------ Given entries ------

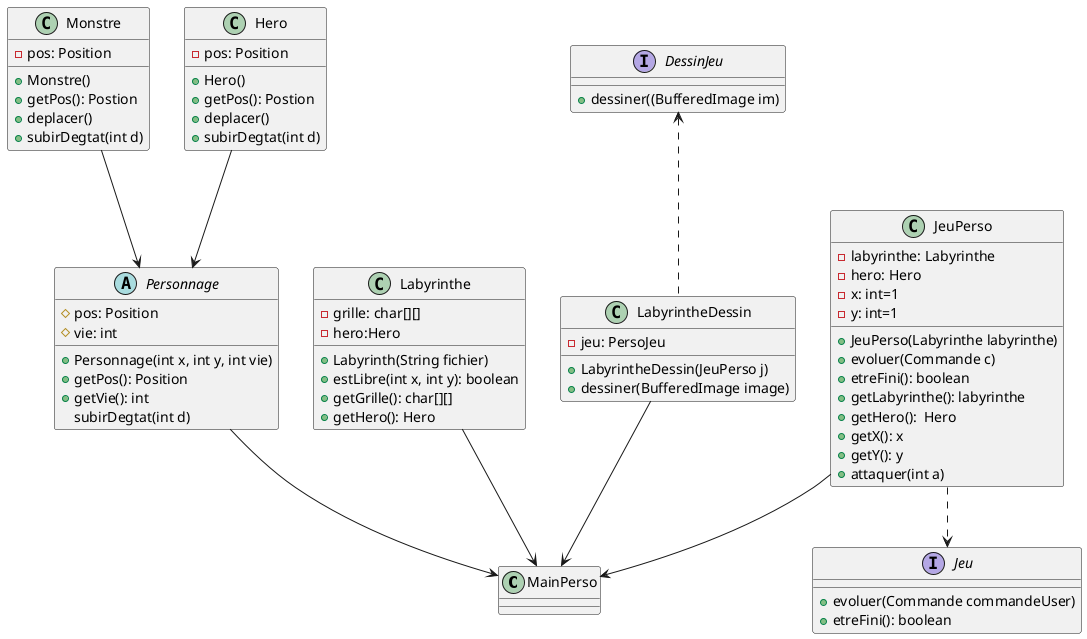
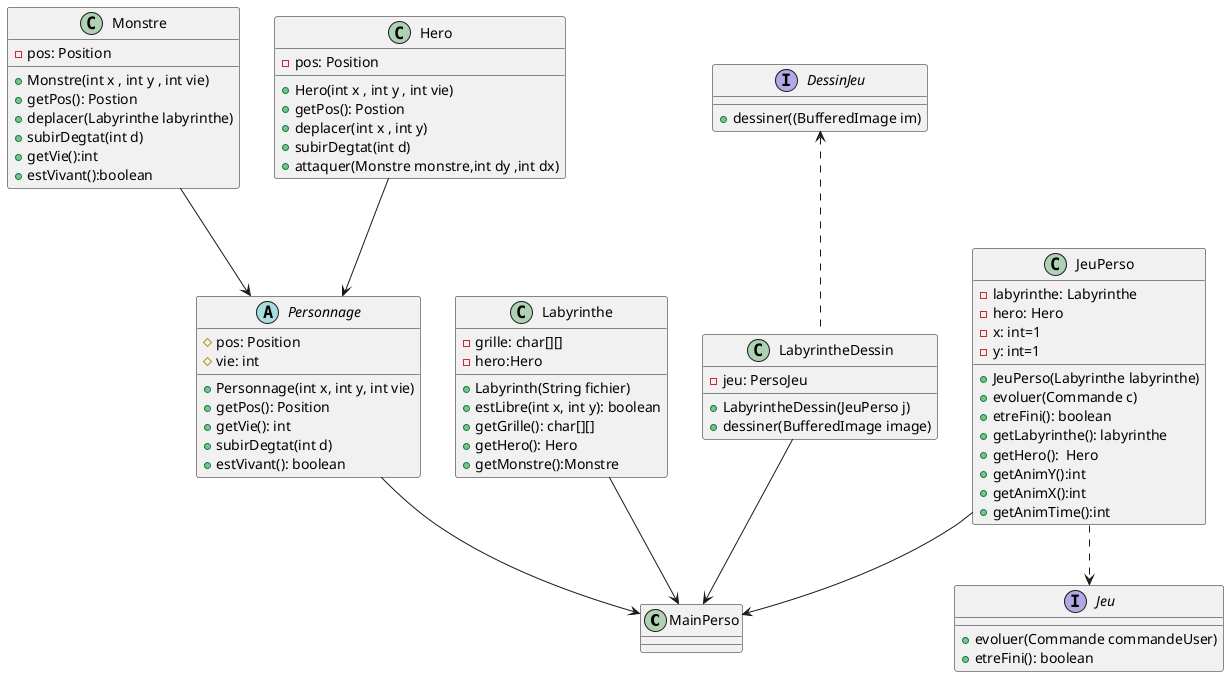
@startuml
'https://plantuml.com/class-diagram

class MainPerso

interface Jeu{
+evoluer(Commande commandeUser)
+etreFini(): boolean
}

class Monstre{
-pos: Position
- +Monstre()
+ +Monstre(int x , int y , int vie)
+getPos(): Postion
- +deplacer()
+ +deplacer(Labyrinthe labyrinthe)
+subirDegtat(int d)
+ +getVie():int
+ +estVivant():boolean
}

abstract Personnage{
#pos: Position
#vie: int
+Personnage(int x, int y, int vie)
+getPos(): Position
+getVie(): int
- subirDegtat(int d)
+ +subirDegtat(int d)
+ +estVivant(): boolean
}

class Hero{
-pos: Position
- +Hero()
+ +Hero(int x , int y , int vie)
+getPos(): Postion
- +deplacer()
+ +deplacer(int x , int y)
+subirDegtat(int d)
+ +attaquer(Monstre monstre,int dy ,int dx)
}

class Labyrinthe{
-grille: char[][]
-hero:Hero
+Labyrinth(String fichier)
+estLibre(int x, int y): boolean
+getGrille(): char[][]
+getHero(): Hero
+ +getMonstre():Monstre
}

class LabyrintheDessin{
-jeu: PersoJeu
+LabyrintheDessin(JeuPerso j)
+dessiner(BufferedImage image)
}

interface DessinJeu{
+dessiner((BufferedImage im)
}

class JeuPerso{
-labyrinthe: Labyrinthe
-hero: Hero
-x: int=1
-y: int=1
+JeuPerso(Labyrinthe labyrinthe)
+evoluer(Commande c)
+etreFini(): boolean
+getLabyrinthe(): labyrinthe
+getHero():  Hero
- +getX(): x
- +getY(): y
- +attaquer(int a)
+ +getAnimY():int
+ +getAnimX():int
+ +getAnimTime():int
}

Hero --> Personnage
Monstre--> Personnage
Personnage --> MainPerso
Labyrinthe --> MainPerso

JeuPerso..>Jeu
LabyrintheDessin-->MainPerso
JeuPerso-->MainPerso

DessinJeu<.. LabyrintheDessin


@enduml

------

» Task item: Up to and including the final line of the data above, please copy every line exactly, starting from the one that contains "- +getX(): x".

» Answer section:
- +getX(): x
- +getY(): y
- +attaquer(int a)
+ +getAnimY():int
+ +getAnimX():int
+ +getAnimTime():int
}

Hero --> Personnage
Monstre--> Personnage
Personnage --> MainPerso
Labyrinthe --> MainPerso

JeuPerso..>Jeu
LabyrintheDessin-->MainPerso
JeuPerso-->MainPerso

DessinJeu<.. LabyrintheDessin


@enduml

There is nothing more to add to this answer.